The Catalogue defines five degrees of openness, and digital editions
are not as open as we would like them to be.
4-6.12.2017
INNSBRUCK, AUSTRIA
Peter Andorfer
Ksenia Zaytseva
DIGITAL HUMANITIES AUSTRIA CONFERENCE
https://dig-ed-cat.acdh.oeaw.ac.at/
No information provided
Proprietary, (pay)wall
Proprietary, no (pay)wall
Open Access
Open Access & Open Source (part)
Open Access & Open Source (full)
Number of digital editions
0
70
140
29
50
130
9
32
1
5
FINDINGS: CREATION vs. USE
A 2017 survey investigated the expectations of users of digital editions
and compared 218 complete responses to 242 digital editions in the
Catalogue. The results illustrated below show that digital editions must
do better in terms of downloadable transcriptions, technical
documentation and openness. A journal article with a full comparison
of the results of the survey against the data of the Catalogue is currently
(November 2017) in peer-review.
Based on November 2017
data, digital editions are
mostly made in Europe
and America.
Transcription download
"Scholarly"
Images
Advanced search
Editorial statement
Technical documentation
Open Source/Access
% of survey participants (218 in total)
25%
50%
75%
100%
3%
1%
1%
3%
3%
2%
3%
1%
2%
9%
9%
4%
11%
7%
5%
16%
19%
19%
10%
22%
15%
10%
22%
24%
24%
34%
26%
28%
28%
55%
45%
45%
50%
38%
46%
57%
Very important moderately important
Important slightly important
not at all important No opinion
TRANSCRIPTION DOWNLOAD
“SCHOLARLY”
IMAGES
ADVANCED SEARCH
EDITORIAL STATEMENT
TECHNICAL DOCUMENTATION
Open Source/Access
% of digital editions (242 Analysed)
0%
25%
50%
75%
100%
17%
52%
2%
53%
36%
12%
68%
72%
17%
50%
6%
11%
30%
48%
47%
58%
88%
32%
YES ParTIALLY No
"Data First!?”
Christmas and Medal Icons from!www.flaticon.com!
FINDINGS: LOCATION
Catalogue
Digital
Editions
Article
Full-text available
This piece mushroomed from a simple enough looking suggestion to write a review about Mirador, a viewer component for web based image resources.

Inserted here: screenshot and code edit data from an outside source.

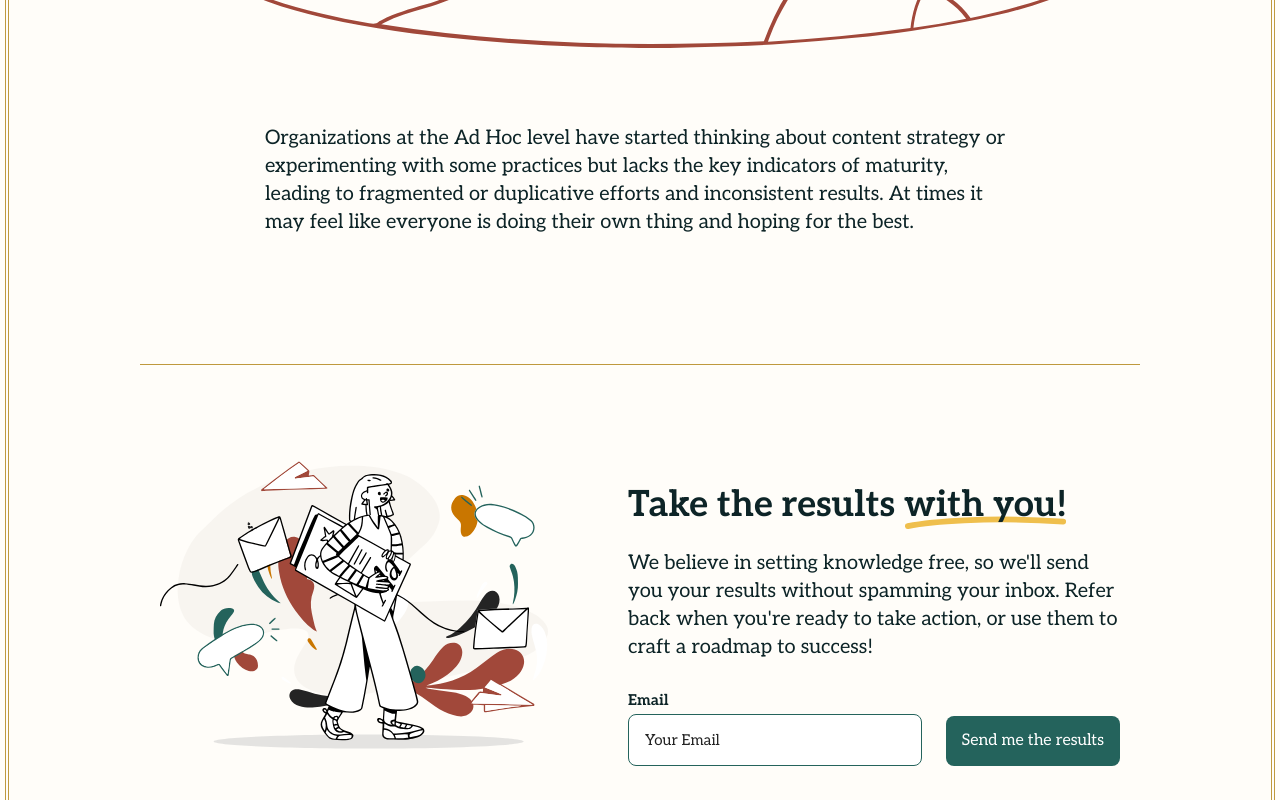
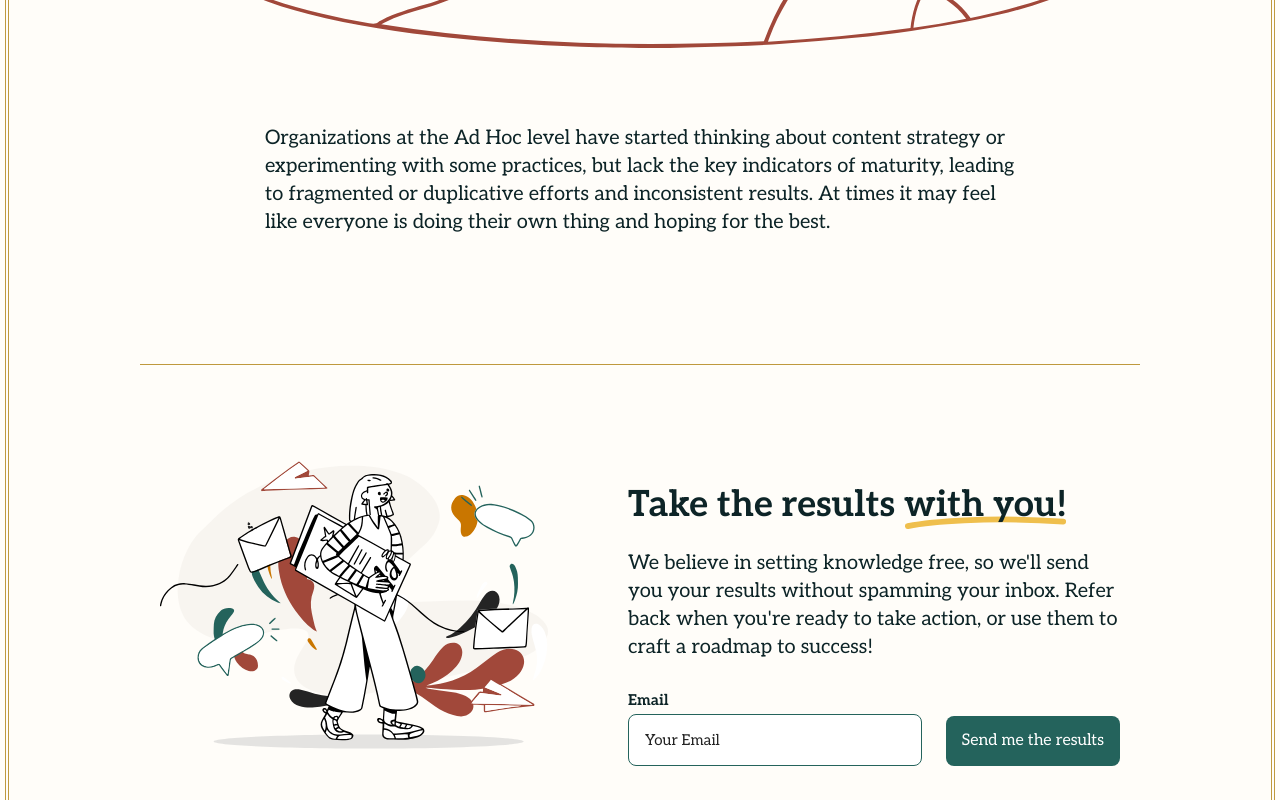
Before and after one commit to fourkitchens/content-maturity-quiz, a Next.js app: page /results in a window 1280 px wide. Shown: the part 840-1640 px from the top of the page. Built offline with nearby package versions, Linux system fonts and the light colour scheme.

Commit message:
Update resultsLevelData.js
Copy adjustments per Si.

```diff
--- a/src/data/resultsLevelData.js
+++ b/src/data/resultsLevelData.js
@@ -2,7 +2,7 @@ const resultsLevelData = [
   {
     title: 'Level 1: Ad Hoc',
     description:
-      'Organizations at the Ad Hoc level have started thinking about content strategy or experimenting with some practices but lacks the key indicators of maturity, leading to fragmented or duplicative efforts and inconsistent results. At times it may feel like everyone is doing their own thing and hoping for the best.',
+      'Organizations at the Ad Hoc level have started thinking about content strategy or experimenting with some practices, but lack the key indicators of maturity, leading to fragmented or duplicative efforts and inconsistent results. At times it may feel like everyone is doing their own thing and hoping for the best.',
     nextSteps:
       'There’s no time like the present to begin your content strategy journey! Start by establishing key foundational practices rather than diving into the deep end. Each organization is different, so consider your resources and remember that cultural shifts take time, care, and nurturing.',
     sections: [
@@ -34,7 +34,7 @@ const resultsLevelData = [
       {
         title: 'Educate and advocate.',
         description:
-          'Explain what you’re doing, why you’re doing it, and what you hope to achieve. Make it easy for your community to contribute to your efforts',
+          'Explain what you’re doing, why you’re doing it, and what you hope to achieve. Make it easy for your community to contribute to your efforts.',
       },
     ],
   },
@@ -78,7 +78,7 @@ const resultsLevelData = [
     ],
   },
   {
-    title: 'Level 3: Organized & Repeatable',
+    title: 'Level 3: Organized and Repeatable',
     description:
       'Your organization has made meaningful progress in developing the foundations for content strategy maturity. Level 3 is the most commonly encountered stage for organizations. Keep the positive momentum going so as not to plateau!',
     nextSteps:
@@ -117,7 +117,7 @@ const resultsLevelData = [
     ],
   },
   {
-    title: 'Level 4: Managed & Sustainable',
+    title: 'Level 4: Managed and Sustainable',
     description:
       'You’ve made momentous strides in operationalizing content strategy throughout your organization. At this level, organizations typically experience a significant return on investment. Plan to continually evaluate and refine your approach while nurturing your content-first culture.',
     nextSteps: false,
@@ -125,7 +125,7 @@ const resultsLevelData = [
       {
         title: 'Regularly assess your strategy.',
         description:
-          'Is your strategy achieving results? Are creators using it to guide their content choices? Are your goals and success metrics appropriate? Would a diversified strategy better support your internal teams? Review and refine as needed. Encourage leadership to be vocal with their support.',
+          'Is your strategy achieving results? Are creators using it to guide their content choices? Are your goals and success metrics appropriate? Would a diversified strategy better support your internal teams? Review and refine as needed. Encourage leadership to be vocal in their support.',
       },
       {
         title: 'Nurture your community. ',
@@ -150,14 +150,14 @@ const resultsLevelData = [
       {
         title: 'Level up your tactics.',
         description:
-          'Focus on small, sustainable changes and measure the outcomes. Changing or attempting too many tactics at once makes it difficult to measure their effectiveness. Set a goal, make a prediction,  experiment with a new tactic, and measure the outcomes. ',
+          'Focus on small, sustainable changes and measure the outcomes. Changing or trying too many tactics at once makes it difficult to measure their effectiveness. Set a goal, make a prediction,  experiment with a new tactic, and measure the outcomes. ',
       },
     ],
   },
   {
-    title: 'Level 5: Optimized & Strategic',
+    title: 'Level 5: Optimized and Strategic',
     description:
-      'Congratulations! You’ve embraced content strategy to such an extent it must feel like you’re unstoppable. Take some time to celebrate, but remember, content strategy has no endpoint. Even organizations at this level have improvements to make, efficiencies to embrace, and challenges to conquer.',
+      'Congratulations! You’ve embraced content strategy to such an extent that it must feel like you’re unstoppable. Take some time to celebrate, but remember, content strategy has no endpoint. Even organizations at this level have improvements to make, efficiencies to embrace, and challenges to conquer.',
     nextSteps: false,
     sections: [
       {
```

While playing around and testing Mirador however, a lot of questions started to emerge–questions that in a scholarly sense were more significant than just the functional requirements of textual scholars and researchers of medieval sources for an image viewer. These questions are forced upon us because of the way Mirador is built, and by the assumptions it thereby makes–or that its developers make–about its role and about the larger infrastructure for scholarly resources that it is supposed to be a part of. This again led to a number of epistemological issues in the realm of digital textual scholarship. And so, what was intended as a simple review resulted in a long read about Mirador, about its technological context, and about digital scholarly editions as distributed resources. The first part of my story gives a straightforward review-like overview of Mirador. I then delve into the reasons that I think exist for the architectural nature of the majority of current digital scholarly editions, which are still mostly monolithic data silos. This in turn leads to some epistemological questions about digital scholarly editions. Subsequently I return to Mirador to investigate whether its architectural assumptions provide an answer to these epistemological issues. To estimate whether the epistemological “promise” that Mirador’s architecture holds may be easily attained, I gauge what (technical) effort is associated with building a digital edition that actually utilizes Mirador. Integrating Mirador also implies adopting the emerging standard IIIF (international image interoperability framework); a discussion of this “standard-to-be” is therefore in order. Finally the article considers the prospects of aligning the IIIF and TEI “standards” to further the creation of distributed digital scholarly editions.
ResearchGate has not been able to resolve any references for this publication.